Sunday, November 20th, 2011

By Laura, 40s, New York, Skincare Contributor

Laura “came of age” in the 80s, so she considers a survivor of some very disturbing fashion and makeup trends, like shoulder pads, acid-washed jeans worn unironically, streaky blush, and thick eyeliner that we softened with a lighter before putting it on–don’t even get her started on what women wore to the gym in those days! She now works in a more conservative field, and she’ll get an odd look or two if she wears crackle nail polish (and she expects we’ll look back on that trend with the same disbelief we now reserve for horizontally-striped leg warmers).


Making Skincare Affordable: Neutrogena Fresh Foaming Cleanser

One thing I find difficult about my middle-aged skin is that it doesn’t tolerate rough treatment as well as it did when I was in my 20s and 30s. I used to be able to stay out late, fall into bed leaving all my makeup on when I slept, and wake up with nothing worse than a wee bit of puffiness under my eyes, if that. Not anymore. Now, if I want to skin to look presentable at work in the morning, not only do I have to be a lot more careful about my diet, but I also have to be absolutely fastidious in making sure I care properly for my skin before I go to bed.

Still, despite my having to take a few more minutes in my bedtime routine than I used to, my skincare routine is pretty simple, and I’ve developed one habit that might surprise some people: I don’t use a lot of department store skin-care products. I’ve found after many years of trial and error (more than I care to admit!) that while expense isn’t necessarily inversely proportional to effectiveness, my skin does not necessarily look any better when I spend more money on it.

On the contrary, some of the best products I’ve found are in the drugstore, not at the cosmetics counter. This rule holds particularly true for facial cleansers; I’ve found that there’s absolutely no reason to spend megabucks on any of them. A lot of department store cleansers are very fine.  Sometimes I use Clinique Extra Mild Liquid Facial Soap ($16.00) when I’m feeling flush, but I’ve never found them markedly different from the skincare products you can find easily at Rite Aid or CVS. (I’ve found myself using certain department store products regularly because the drugstore brands don’t make a comparable product – Clinique Take the Day Off Cleansing Balm ($27.50), for example – but that’s for another post.)

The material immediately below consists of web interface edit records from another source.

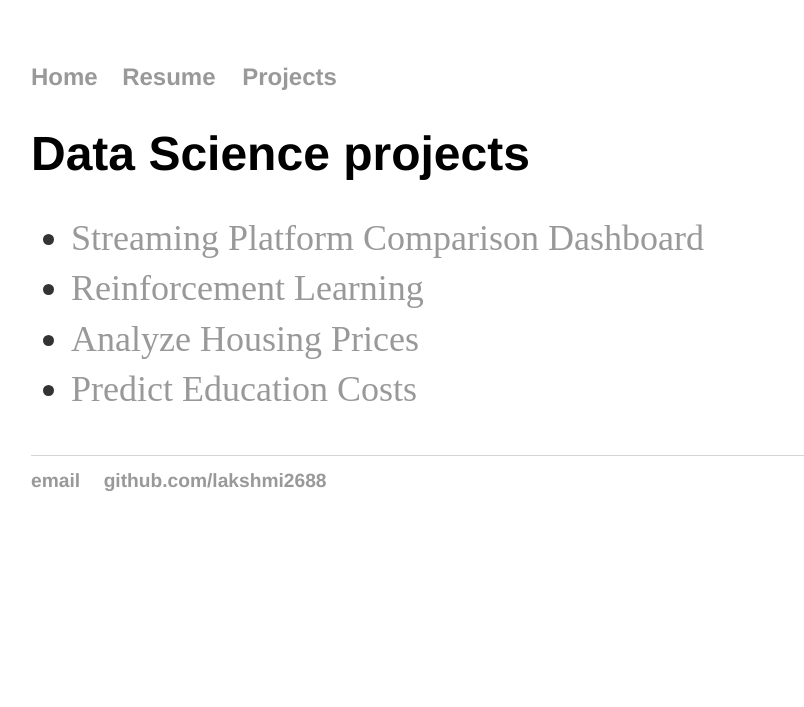
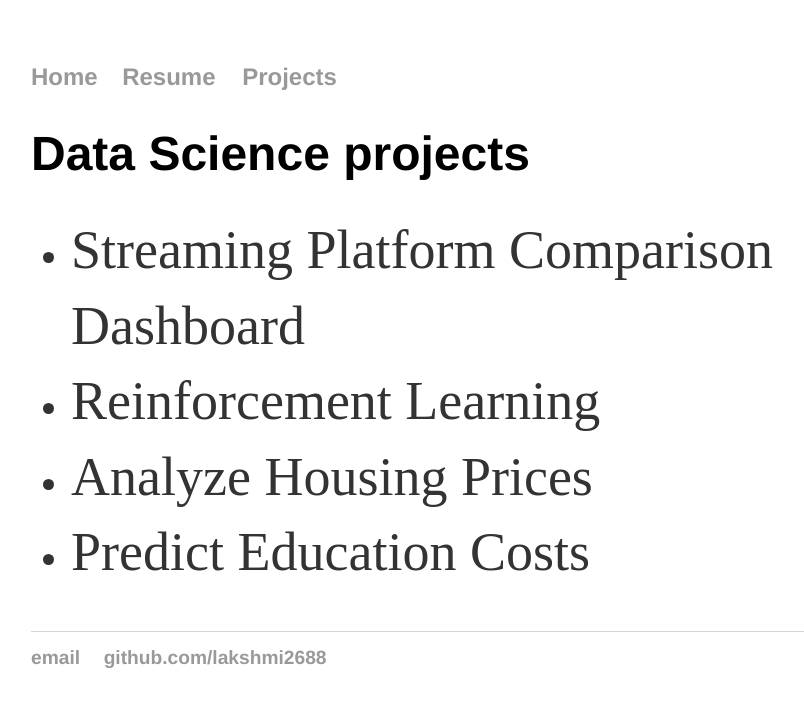
Before and after one commit to lakshmi2688/lakshmi2688.github.io, a Jekyll site: the page built from project/index.html, in a window 1280 px wide. Shown: the top 707 px of the page, without its empty margins (161-965 px from the left). Built offline with Jekyll 4.4.1, drawn with Linux system fonts in a browser that asks for light colours.

Commit message:
Update main.css

```diff
--- a/css/main.css
+++ b/css/main.css
@@ -45,3 +45,9 @@ ul.posts {
 ul.posts li {
     font-size: 1.5em;
 }
+
+ul.posts li a {
+    font-size: 1.5em;
+    line-height: 1.4em;
+    color: #333;
+}
```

Of course, there are some cleansers I can’t use because they happen to have ingredients that irritate my skin, but in that regard, I’ve found that the expensive stuff is just as likely to be an offender as are the less-expensive brands. As just one example, I know a lot of people love Philosophy’s Purity, which is $20 for an eight-ounce bottle, and I wish I could love it, because I do love the scent and texture. However, it drives my skin insane and not in a good way. I also haven’t found that cleansers work any better if they have gold-plated ingredients like antioxidants, salicylic acid, and so forth. After all, those ingredients touch your skin for only around a minute before you literally wash them down the drain!

I’ve tried dozens of different cleansers since I was a teenager, and I always come back to Neutrogena in one form or another. The company has, of course, changed its formulations over the years, but right now, my favorite is Neutrogena Fresh Foaming Cleanser ($6.50). It not only cleans beautifully, but also removes my makeup–even my eye makeup–thoroughly. I buy it for around seven dollars at Rite Aid. And I live in New York City, so you’ll probably be able to get it even cheaper.

I have another opinion that I know will raise a few eyebrows: I don’t believe in eye creams. But that’s also for my next post!